I would like to note that the gender bias on giftedness perception is something already noted in Wilfried Lignier is his sociology of gifted children. I had reviewed his work last year on the old blog. I am reposting it below.
What attracted me to Wilfried Lignier‘s book, La Petite Noblesse de L’Intelligence – Une Sociologie des Enfants Surdoués (“The Little Nobility of Intelligence – A Sociology of Gifted Children”) is that it seemed to do what sociology does best: debunk commonsense notions and examine the social production of accepted ideas and practices. I was not disappointed.
The book is a great illustration of how sociology can debunk common discourse whether it comes from parents and organizations or from psychologists. What Lignier offers is an analysis of the social production of “gifted children” as objective, naturalized and essentialized objects.
At no point in the study (because it is a study and the book has all the appendixes and methodological notes that are required and the chapters are all rich in quotations from interviews between Lignier and parents of gifted children) does he examine whether there is such a thing as gift (or precocity, as is the more common French term, precocité) or not, because that is not the point.
Having read a few reviews of the book on French blogs, it is obvious that that bugs the heck out of parents of gifted children who quickly accuse him of lacking empathy and of refusing to acknowledge the real existence of gifted-ness (if there is such a word). Way to miss the point, guys. In many ways, but with less extremism and no death threats, the parents, in these reviews, behave like the parents of autistic children confronted with the evidence that autism is not caused by vaccines.
There is no doubt that in the community of parents of gifted children, this book will hit nerves because at no point does the author pay any consideration to the reality of the label of gifted. He just examines how the category was historically constructed, how the label is assigned and validated by the psychological profession, which children are more likely to receive such label, how parent appropriate the diagnosis and act upon it, mostly in relation to schools. The question of whether or not gifted-ness exists is completely besides the point and Lignier would be a poor sort of sociologist if he accepted it just like that.
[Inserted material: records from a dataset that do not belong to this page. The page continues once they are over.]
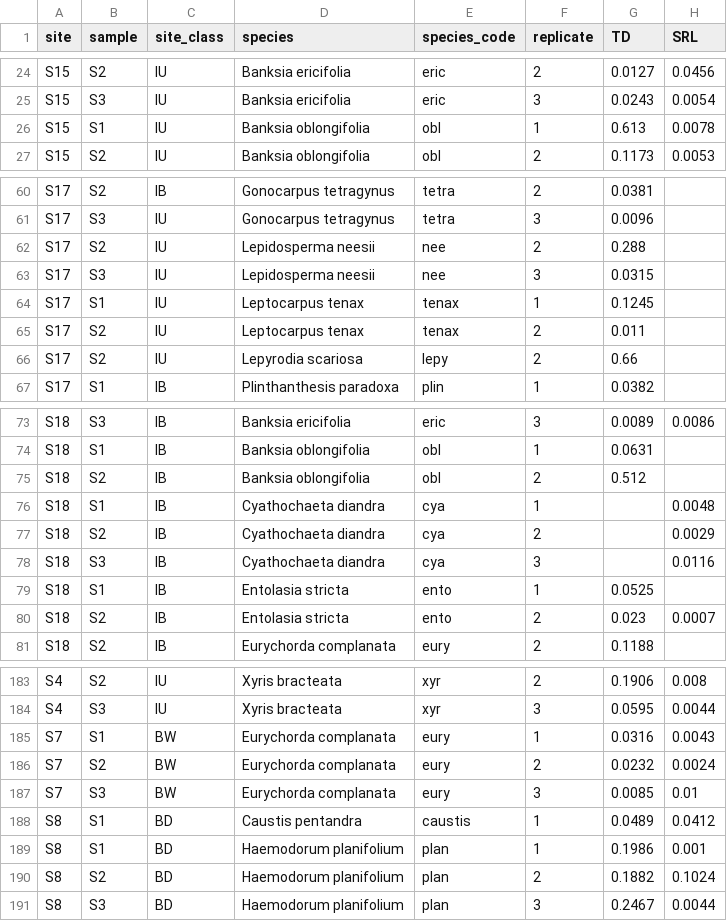
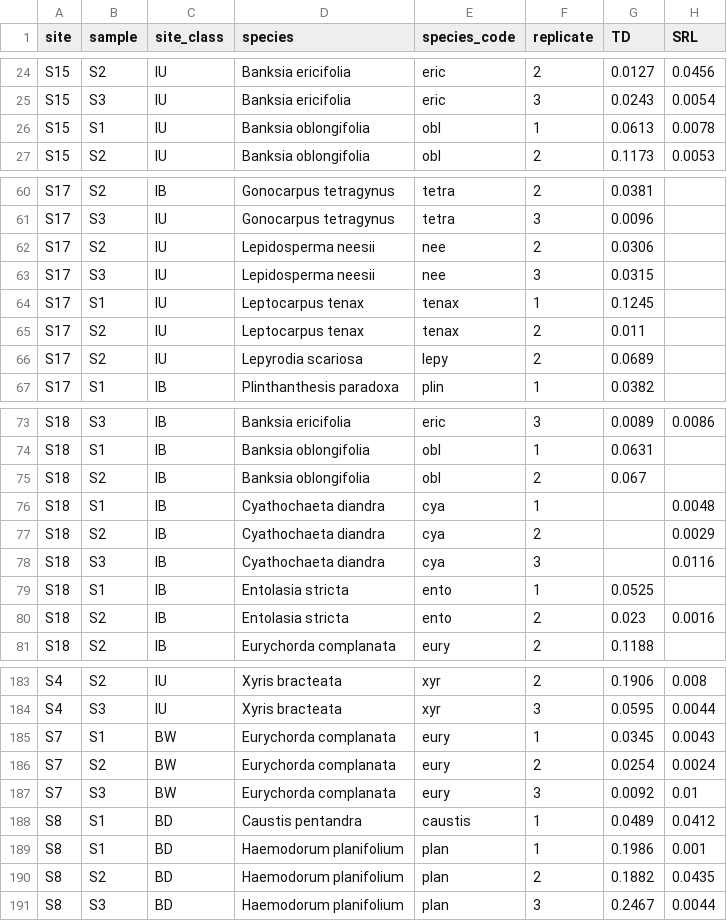
Before and after one commit to cornwell-lab-unsw/jibbon_root_traits, a CSV file: data/tissue_density_SRL_1.csv, drawn as a sheet; only a part is shown, gaps mark what is left out; the diff covers the shown part only.

```diff
--- a/data/tissue_density_SRL_1.csv
+++ b/data/tissue_density_SRL_1.csv
@@ -25,3 +25,3 @@ S15,S2,IU,Banksia ericifolia,eric,2,0.0127,0.0456
 S15,S3,IU,Banksia ericifolia,eric,3,0.0243,0.0054
-S15,S1,IU,Banksia oblongifolia,obl,1,0.613,0.0078
+S15,S1,IU,Banksia oblongifolia,obl,1,0.0613,0.0078
 S15,S2,IU,Banksia oblongifolia,obl,2,0.1173,0.0053
@@ -61,3 +61,3 @@ S17,S2,IB,Gonocarpus tetragynus,tetra,2,0.0381,
 S17,S3,IU,Gonocarpus tetragynus,tetra,3,0.0096,
-S17,S2,IU,Lepidosperma neesii,nee,2,0.288,
+S17,S2,IU,Lepidosperma neesii,nee,2,0.0306,
 S17,S3,IU,Lepidosperma neesii,nee,3,0.0315,
@@ -65,3 +65,3 @@ S17,S1,IU,Leptocarpus tenax,tenax,1,0.1245,
 S17,S2,IU,Leptocarpus tenax,tenax,2,0.011,
-S17,S2,IU,Lepyrodia scariosa,lepy,2,0.66,
+S17,S2,IU,Lepyrodia scariosa,lepy,2,0.0689,
 S17,S1,IB,Plinthanthesis paradoxa,plin,1,0.0382,
@@ -74,3 +74,3 @@ S18,S3,IB,Banksia ericifolia,eric,3,0.0089,0.0086
 S18,S1,IB,Banksia oblongifolia,obl,1,0.0631,
-S18,S2,IB,Banksia oblongifolia,obl,2,0.512,
+S18,S2,IB,Banksia oblongifolia,obl,2,0.067,
 S18,S1,IB,Cyathochaeta diandra,cya,1,,0.0048
@@ -79,3 +79,3 @@ S18,S3,IB,Cyathochaeta diandra,cya,3,,0.0116
 S18,S1,IB,Entolasia stricta,ento,1,0.0525,
-S18,S2,IB,Entolasia stricta,ento,2,0.023,0.0007
+S18,S2,IB,Entolasia stricta,ento,2,0.023,0.0016
 S18,S2,IB,Eurychorda complanata,eury,2,0.1188,
@@ -184,8 +184,8 @@ S4,S2,IU,Xyris bracteata,xyr,2,0.1906,0.008
 S4,S3,IU,Xyris bracteata,xyr,3,0.0595,0.0044
-S7,S1,BW,Eurychorda complanata,eury,1,0.0316,0.0043
-S7,S2,BW,Eurychorda complanata,eury,2,0.0232,0.0024
-S7,S3,BW,Eurychorda complanata,eury,3,0.0085,0.01
+S7,S1,BW,Eurychorda complanata,eury,1,0.0345,0.0043
+S7,S2,BW,Eurychorda complanata,eury,2,0.0254,0.0024
+S7,S3,BW,Eurychorda complanata,eury,3,0.0092,0.01
 S8,S1,BD,Caustis pentandra,caustis,1,0.0489,0.0412
 S8,S1,BD,Haemodorum planifolium,plan,1,0.1986,0.001
-S8,S2,BD,Haemodorum planifolium,plan,2,0.1882,0.1024
+S8,S2,BD,Haemodorum planifolium,plan,2,0.1882,0.0435
 S8,S3,BD,Haemodorum planifolium,plan,3,0.2467,0.0044
```
Also changed, not shown: 9 edited cells elsewhere in this file, data/tissue_density_SRL_2.csv, mass_output.csv, 2 other files.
So let me go over some of the main points of the book, with a qualifier (that Lignier himself mentions repeatedly): the analysis applies to the French context. There is no doubt that the social processes that he describes would be greatly different in another country, especially the US where the social construction of gifted-ness took an entirely different path as the French one.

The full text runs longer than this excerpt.